Julie Bishop says US President Donald Trump shouldn't reward Russia for bad behaviour ahead of his meeting with Vladimir Putin.
The foreign affairs minister says the challenge facing the US in the highly anticipated leaders' meeting in Helsinki on Monday all depends on how much it demands of the Russian president.
"Russia has many questions to answer," Ms Bishop told ABC Radio on Wednesday.
"We certainly have issues with Russia and we certainly have issues with President Putin."
Ms Bishop wants Russia called to account over the downing of flight MH17, nearly four years after the incident.
The presence of the Russian manufactured nerve agent novichok in the United Kingdom, that has led to one death, also demanded questions be answered.
Not least, its involvement in Syria, where it backs Bashar al-Assad's regime.
President Trump has said his meeting with President Putin will be the "easiest" of his tour of member countries of America's Atlantic alliance - NATO.
He has consistently called on NATO members to chip in more for their own defence.
"He clearly practices diplomacy on a one-to-one level," Ms Bishop told Sky News.
"He develops a rapport with a particular leaders, if that leads to outcomes it's a very effective form of diplomacy."

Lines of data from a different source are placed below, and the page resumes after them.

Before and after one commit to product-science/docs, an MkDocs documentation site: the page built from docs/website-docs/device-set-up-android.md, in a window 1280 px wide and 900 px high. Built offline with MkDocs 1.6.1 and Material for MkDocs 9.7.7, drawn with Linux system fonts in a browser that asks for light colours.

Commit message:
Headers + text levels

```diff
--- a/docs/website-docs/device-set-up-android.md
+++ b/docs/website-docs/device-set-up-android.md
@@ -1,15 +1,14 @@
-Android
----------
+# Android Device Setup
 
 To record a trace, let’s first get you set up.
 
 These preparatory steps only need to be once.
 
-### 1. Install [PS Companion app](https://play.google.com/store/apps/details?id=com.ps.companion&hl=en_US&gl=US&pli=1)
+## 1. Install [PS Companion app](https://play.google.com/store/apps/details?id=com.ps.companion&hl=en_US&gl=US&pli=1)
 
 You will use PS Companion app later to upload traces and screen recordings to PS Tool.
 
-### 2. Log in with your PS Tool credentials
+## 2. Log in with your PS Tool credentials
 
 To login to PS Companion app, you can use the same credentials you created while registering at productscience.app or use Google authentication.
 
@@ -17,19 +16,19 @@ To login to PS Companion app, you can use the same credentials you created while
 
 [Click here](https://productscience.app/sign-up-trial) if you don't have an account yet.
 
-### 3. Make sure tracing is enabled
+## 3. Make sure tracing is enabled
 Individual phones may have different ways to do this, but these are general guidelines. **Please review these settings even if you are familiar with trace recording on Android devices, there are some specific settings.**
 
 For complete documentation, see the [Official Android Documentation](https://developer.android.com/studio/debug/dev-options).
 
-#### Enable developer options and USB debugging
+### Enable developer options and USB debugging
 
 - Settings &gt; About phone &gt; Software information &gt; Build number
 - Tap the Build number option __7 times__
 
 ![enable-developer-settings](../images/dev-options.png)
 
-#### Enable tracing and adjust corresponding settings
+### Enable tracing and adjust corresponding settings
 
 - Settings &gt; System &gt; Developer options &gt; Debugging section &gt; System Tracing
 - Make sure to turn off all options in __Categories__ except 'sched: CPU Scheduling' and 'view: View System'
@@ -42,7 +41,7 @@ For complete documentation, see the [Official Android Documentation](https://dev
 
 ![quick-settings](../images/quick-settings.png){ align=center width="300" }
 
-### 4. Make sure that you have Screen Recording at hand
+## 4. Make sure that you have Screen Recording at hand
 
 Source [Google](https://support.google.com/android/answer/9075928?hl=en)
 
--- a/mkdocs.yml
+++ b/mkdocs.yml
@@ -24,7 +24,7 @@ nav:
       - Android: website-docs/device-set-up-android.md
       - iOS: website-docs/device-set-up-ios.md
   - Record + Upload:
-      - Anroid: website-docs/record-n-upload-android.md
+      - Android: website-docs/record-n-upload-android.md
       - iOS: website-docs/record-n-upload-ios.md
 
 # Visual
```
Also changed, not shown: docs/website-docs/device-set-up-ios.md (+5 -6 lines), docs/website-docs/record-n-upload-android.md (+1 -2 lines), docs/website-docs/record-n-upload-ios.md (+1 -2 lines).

Ms Bishop said it remains unclear what will be discussed at the meeting but stressed the importance of NATO, of which Russia is not a member.

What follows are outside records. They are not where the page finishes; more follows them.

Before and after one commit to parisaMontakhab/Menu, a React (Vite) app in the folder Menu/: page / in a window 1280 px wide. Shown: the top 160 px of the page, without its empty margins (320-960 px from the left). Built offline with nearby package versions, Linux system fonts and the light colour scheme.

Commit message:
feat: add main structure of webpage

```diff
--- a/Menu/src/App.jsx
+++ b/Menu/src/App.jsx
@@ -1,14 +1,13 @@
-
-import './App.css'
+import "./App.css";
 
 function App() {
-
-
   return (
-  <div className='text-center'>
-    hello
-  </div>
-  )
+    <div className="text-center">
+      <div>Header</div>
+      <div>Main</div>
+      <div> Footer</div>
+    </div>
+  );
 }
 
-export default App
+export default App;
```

"I see it as integral to peace and stability on the European continent," she said.
"We would urge the United States to not reward Russia for its bad behaviour and certainly not invite Russia back into the G8."
Labor foreign affairs spokeswoman Penny Wong is in the US, participating in meetings which she says underscore the importance of America's alliances.
"A key element of American power is the system of alliances it has around the globe, which no other country has," Senator Wong told ABC Radio.
"And obviously NATO is a key aspect of that."